* [Available data]
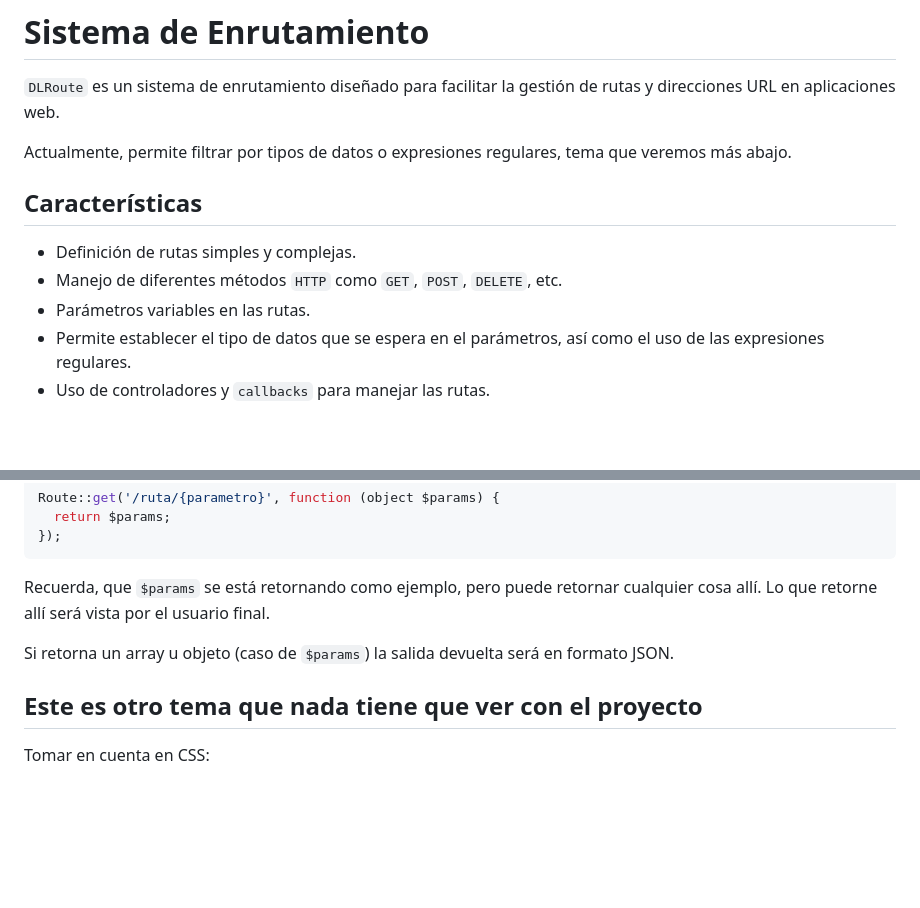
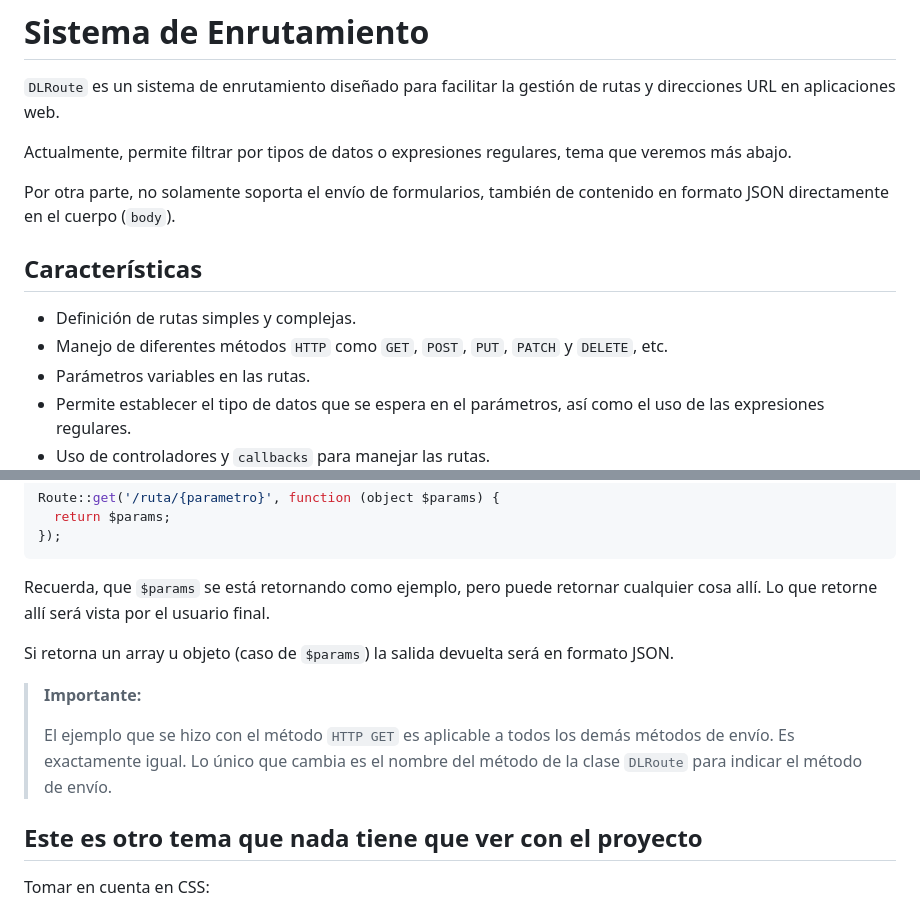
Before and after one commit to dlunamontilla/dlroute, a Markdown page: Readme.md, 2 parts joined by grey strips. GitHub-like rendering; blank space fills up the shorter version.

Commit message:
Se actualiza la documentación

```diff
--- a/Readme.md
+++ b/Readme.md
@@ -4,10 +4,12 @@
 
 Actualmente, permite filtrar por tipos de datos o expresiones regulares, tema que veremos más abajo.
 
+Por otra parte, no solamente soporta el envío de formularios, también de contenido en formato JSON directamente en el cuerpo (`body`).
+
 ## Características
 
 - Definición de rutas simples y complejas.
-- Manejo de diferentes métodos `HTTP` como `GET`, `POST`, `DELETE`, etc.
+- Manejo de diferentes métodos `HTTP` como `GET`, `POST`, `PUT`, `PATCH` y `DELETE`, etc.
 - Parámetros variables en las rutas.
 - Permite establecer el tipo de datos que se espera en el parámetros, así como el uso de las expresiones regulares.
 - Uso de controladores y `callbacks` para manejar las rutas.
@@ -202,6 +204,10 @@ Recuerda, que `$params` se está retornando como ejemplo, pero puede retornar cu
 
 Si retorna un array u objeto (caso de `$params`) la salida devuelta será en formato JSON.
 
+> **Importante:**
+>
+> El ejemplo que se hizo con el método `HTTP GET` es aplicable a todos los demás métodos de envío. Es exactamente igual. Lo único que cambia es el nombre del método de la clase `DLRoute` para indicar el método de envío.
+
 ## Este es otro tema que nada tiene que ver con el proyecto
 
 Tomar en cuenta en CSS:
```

* [Directions]
All of the material above is to be copied exactly, except for its images.

* [Exercise solution]
Before and after one commit to dlunamontilla/dlroute, a Markdown page: Readme.md, 2 parts joined by grey strips. GitHub-like rendering; blank space fills up the shorter version.

Commit message:
Se actualiza la documentación

```diff
--- a/Readme.md
+++ b/Readme.md
@@ -4,10 +4,12 @@
 
 Actualmente, permite filtrar por tipos de datos o expresiones regulares, tema que veremos más abajo.
 
+Por otra parte, no solamente soporta el envío de formularios, también de contenido en formato JSON directamente en el cuerpo (`body`).
+
 ## Características
 
 - Definición de rutas simples y complejas.
-- Manejo de diferentes métodos `HTTP` como `GET`, `POST`, `DELETE`, etc.
+- Manejo de diferentes métodos `HTTP` como `GET`, `POST`, `PUT`, `PATCH` y `DELETE`, etc.
 - Parámetros variables en las rutas.
 - Permite establecer el tipo de datos que se espera en el parámetros, así como el uso de las expresiones regulares.
 - Uso de controladores y `callbacks` para manejar las rutas.
@@ -202,6 +204,10 @@ Recuerda, que `$params` se está retornando como ejemplo, pero puede retornar cu
 
 Si retorna un array u objeto (caso de `$params`) la salida devuelta será en formato JSON.
 
+> **Importante:**
+>
+> El ejemplo que se hizo con el método `HTTP GET` es aplicable a todos los demás métodos de envío. Es exactamente igual. Lo único que cambia es el nombre del método de la clase `DLRoute` para indicar el método de envío.
+
 ## Este es otro tema que nada tiene que ver con el proyecto
 
 Tomar en cuenta en CSS:
```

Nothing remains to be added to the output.